Whether or not you’re getting on a plane, you may soon be able to get in a TSA line—just to eat the pulled pork mac ‘n’ cheese at Iron Chef Michael Symon’s namesake restaurant in Pittsburgh International Airport
Thanks to a new programme starting in September, non-fliers will be allowed to roam beyond security at PIT as part of a test the airport
developed with the Transportation Security Administration’s sign-off. Visitors who check in at a dedicated counter on the airport’s third-floor ticketing level and show a driver’s licence or passport
can receive a complimentary “myPITpass.” Anyone on the no-fly list will not be allowed, and everyone will still have to go through TSA’s standard security procedures—just like travellers with a regular boarding pass.
For the first time since September 11, 2001, parents of unaccompanied minors and the children of travelling
elderly at the Pennsylvania hub will be able to see them to the gate and keep them company until boarding.
“This is one of the top five requests I get any time I give a speech,” said Christina Cassotis, chief executive of the Allegheny County Airport
Authority, which oversees PIT. “This is a unique community in that you have a lot of meeters and greeters, people who drop off and pick up loved ones,” she told Bloomberg.
For Cassotis, the move signals “a return to the good old days” before 9/11, when anyone could show up with flowers to pick someone up from the gate.
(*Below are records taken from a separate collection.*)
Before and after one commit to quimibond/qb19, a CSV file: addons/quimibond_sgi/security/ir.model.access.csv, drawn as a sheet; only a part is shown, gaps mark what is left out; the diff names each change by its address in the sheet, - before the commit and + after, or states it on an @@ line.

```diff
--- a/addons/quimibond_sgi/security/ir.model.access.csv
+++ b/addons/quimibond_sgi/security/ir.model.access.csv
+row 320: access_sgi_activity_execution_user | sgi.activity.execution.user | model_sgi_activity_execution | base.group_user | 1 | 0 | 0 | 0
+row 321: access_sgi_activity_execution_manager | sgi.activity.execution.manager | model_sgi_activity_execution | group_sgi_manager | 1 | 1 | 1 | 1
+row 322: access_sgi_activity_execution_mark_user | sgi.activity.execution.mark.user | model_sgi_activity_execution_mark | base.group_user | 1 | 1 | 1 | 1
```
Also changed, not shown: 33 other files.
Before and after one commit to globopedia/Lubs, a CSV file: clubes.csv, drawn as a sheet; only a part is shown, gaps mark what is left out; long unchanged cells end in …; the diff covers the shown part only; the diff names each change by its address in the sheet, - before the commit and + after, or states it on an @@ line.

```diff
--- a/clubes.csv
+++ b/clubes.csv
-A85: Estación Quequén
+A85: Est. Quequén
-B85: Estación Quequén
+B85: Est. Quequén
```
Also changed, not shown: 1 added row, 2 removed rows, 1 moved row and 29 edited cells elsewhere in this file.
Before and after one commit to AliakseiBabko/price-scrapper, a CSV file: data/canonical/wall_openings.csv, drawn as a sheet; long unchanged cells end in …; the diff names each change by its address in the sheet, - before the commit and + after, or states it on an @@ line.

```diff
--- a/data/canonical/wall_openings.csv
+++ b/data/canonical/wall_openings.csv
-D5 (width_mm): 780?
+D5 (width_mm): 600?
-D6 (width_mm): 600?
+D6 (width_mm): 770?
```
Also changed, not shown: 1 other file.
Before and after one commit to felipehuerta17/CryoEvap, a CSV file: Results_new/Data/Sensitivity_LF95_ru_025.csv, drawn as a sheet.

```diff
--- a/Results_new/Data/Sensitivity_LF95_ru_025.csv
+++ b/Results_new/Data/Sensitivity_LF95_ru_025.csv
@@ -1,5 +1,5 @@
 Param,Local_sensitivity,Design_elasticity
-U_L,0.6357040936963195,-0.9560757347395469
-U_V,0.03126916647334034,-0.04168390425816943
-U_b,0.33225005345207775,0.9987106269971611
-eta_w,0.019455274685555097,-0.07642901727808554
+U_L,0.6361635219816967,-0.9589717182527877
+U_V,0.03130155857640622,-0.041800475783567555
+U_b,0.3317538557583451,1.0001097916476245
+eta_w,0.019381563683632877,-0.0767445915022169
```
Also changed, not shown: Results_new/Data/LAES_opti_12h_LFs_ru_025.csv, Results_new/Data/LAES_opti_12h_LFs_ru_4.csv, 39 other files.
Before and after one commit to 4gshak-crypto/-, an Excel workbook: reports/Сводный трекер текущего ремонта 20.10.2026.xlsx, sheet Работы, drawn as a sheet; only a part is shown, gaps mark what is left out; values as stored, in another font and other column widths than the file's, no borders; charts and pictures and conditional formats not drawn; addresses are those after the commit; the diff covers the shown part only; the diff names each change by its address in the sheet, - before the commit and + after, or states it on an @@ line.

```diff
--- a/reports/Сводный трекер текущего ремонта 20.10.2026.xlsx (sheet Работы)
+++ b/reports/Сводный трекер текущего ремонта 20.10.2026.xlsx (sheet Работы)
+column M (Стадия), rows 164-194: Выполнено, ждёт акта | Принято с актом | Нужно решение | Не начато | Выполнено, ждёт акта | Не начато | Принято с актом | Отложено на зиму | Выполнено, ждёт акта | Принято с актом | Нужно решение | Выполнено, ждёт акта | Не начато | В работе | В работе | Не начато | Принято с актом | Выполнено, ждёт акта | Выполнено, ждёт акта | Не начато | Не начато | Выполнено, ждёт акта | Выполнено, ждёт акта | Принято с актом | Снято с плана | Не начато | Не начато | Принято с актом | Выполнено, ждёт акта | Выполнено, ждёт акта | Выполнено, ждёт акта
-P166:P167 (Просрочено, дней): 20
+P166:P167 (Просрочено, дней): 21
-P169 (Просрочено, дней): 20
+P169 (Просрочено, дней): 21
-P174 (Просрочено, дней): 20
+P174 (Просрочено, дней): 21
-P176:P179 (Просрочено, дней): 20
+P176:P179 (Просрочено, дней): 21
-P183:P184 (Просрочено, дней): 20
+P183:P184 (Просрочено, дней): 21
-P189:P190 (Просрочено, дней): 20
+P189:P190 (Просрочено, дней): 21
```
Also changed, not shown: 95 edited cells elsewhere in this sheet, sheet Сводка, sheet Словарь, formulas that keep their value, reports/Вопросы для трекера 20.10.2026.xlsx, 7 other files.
But a lot has changed since the good old days. For one thing, security requires far more thorough screenings. And whereas PIT was built as a major hub for US Airways, it now operates as an “origin and destination airport,” where people begin and end their journeys but rarely transit through on connections.